Aim of the exercise. Output the entries that follow, word for word.

Dataset extract.

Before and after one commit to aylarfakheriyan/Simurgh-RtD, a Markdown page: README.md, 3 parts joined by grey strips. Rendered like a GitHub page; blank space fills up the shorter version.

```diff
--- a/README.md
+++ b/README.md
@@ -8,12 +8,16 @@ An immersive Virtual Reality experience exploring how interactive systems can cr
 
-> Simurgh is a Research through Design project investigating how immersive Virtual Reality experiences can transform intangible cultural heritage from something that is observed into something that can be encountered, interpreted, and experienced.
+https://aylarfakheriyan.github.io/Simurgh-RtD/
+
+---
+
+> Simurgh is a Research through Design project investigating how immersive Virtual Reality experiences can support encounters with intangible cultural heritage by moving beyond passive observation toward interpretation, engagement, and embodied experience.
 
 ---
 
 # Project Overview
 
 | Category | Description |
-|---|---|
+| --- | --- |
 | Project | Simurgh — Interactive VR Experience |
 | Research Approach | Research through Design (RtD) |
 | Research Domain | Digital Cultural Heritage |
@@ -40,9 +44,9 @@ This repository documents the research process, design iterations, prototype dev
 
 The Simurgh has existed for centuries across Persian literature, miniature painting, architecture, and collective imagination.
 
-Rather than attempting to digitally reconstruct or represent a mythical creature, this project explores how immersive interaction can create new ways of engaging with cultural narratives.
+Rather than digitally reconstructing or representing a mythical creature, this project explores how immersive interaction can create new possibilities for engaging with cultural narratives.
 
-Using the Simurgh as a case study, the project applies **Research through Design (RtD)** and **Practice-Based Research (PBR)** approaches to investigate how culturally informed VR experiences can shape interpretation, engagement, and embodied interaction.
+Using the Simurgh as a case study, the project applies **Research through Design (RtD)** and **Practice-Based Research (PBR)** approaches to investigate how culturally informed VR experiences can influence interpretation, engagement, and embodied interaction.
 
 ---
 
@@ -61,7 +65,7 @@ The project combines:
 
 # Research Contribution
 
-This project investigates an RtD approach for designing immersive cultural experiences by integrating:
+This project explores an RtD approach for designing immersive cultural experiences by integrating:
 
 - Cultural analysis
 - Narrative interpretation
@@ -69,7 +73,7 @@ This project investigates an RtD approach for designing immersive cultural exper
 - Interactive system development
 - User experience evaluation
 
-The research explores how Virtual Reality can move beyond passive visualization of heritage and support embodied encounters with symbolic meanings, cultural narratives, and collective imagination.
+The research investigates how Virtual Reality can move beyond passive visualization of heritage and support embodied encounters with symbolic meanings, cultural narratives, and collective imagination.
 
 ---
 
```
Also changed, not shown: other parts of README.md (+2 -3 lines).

Finished task.
Before and after one commit to aylarfakheriyan/Simurgh-RtD, a Markdown page: README.md, 3 parts joined by grey strips. Rendered like a GitHub page; blank space fills up the shorter version.

```diff
--- a/README.md
+++ b/README.md
@@ -8,12 +8,16 @@ An immersive Virtual Reality experience exploring how interactive systems can cr
 
-> Simurgh is a Research through Design project investigating how immersive Virtual Reality experiences can transform intangible cultural heritage from something that is observed into something that can be encountered, interpreted, and experienced.
+https://aylarfakheriyan.github.io/Simurgh-RtD/
+
+---
+
+> Simurgh is a Research through Design project investigating how immersive Virtual Reality experiences can support encounters with intangible cultural heritage by moving beyond passive observation toward interpretation, engagement, and embodied experience.
 
 ---
 
 # Project Overview
 
 | Category | Description |
-|---|---|
+| --- | --- |
 | Project | Simurgh — Interactive VR Experience |
 | Research Approach | Research through Design (RtD) |
 | Research Domain | Digital Cultural Heritage |
@@ -40,9 +44,9 @@ This repository documents the research process, design iterations, prototype dev
 
 The Simurgh has existed for centuries across Persian literature, miniature painting, architecture, and collective imagination.
 
-Rather than attempting to digitally reconstruct or represent a mythical creature, this project explores how immersive interaction can create new ways of engaging with cultural narratives.
+Rather than digitally reconstructing or representing a mythical creature, this project explores how immersive interaction can create new possibilities for engaging with cultural narratives.
 
-Using the Simurgh as a case study, the project applies **Research through Design (RtD)** and **Practice-Based Research (PBR)** approaches to investigate how culturally informed VR experiences can shape interpretation, engagement, and embodied interaction.
+Using the Simurgh as a case study, the project applies **Research through Design (RtD)** and **Practice-Based Research (PBR)** approaches to investigate how culturally informed VR experiences can influence interpretation, engagement, and embodied interaction.
 
 ---
 
@@ -61,7 +65,7 @@ The project combines:
 
 # Research Contribution
 
-This project investigates an RtD approach for designing immersive cultural experiences by integrating:
+This project explores an RtD approach for designing immersive cultural experiences by integrating:
 
 - Cultural analysis
 - Narrative interpretation
@@ -69,7 +73,7 @@ This project investigates an RtD approach for designing immersive cultural exper
 - Interactive system development
 - User experience evaluation
 
-The research explores how Virtual Reality can move beyond passive visualization of heritage and support embodied encounters with symbolic meanings, cultural narratives, and collective imagination.
+The research investigates how Virtual Reality can move beyond passive visualization of heritage and support embodied encounters with symbolic meanings, cultural narratives, and collective imagination.
 
 ---
 
```
Also changed, not shown: other parts of README.md (+2 -3 lines).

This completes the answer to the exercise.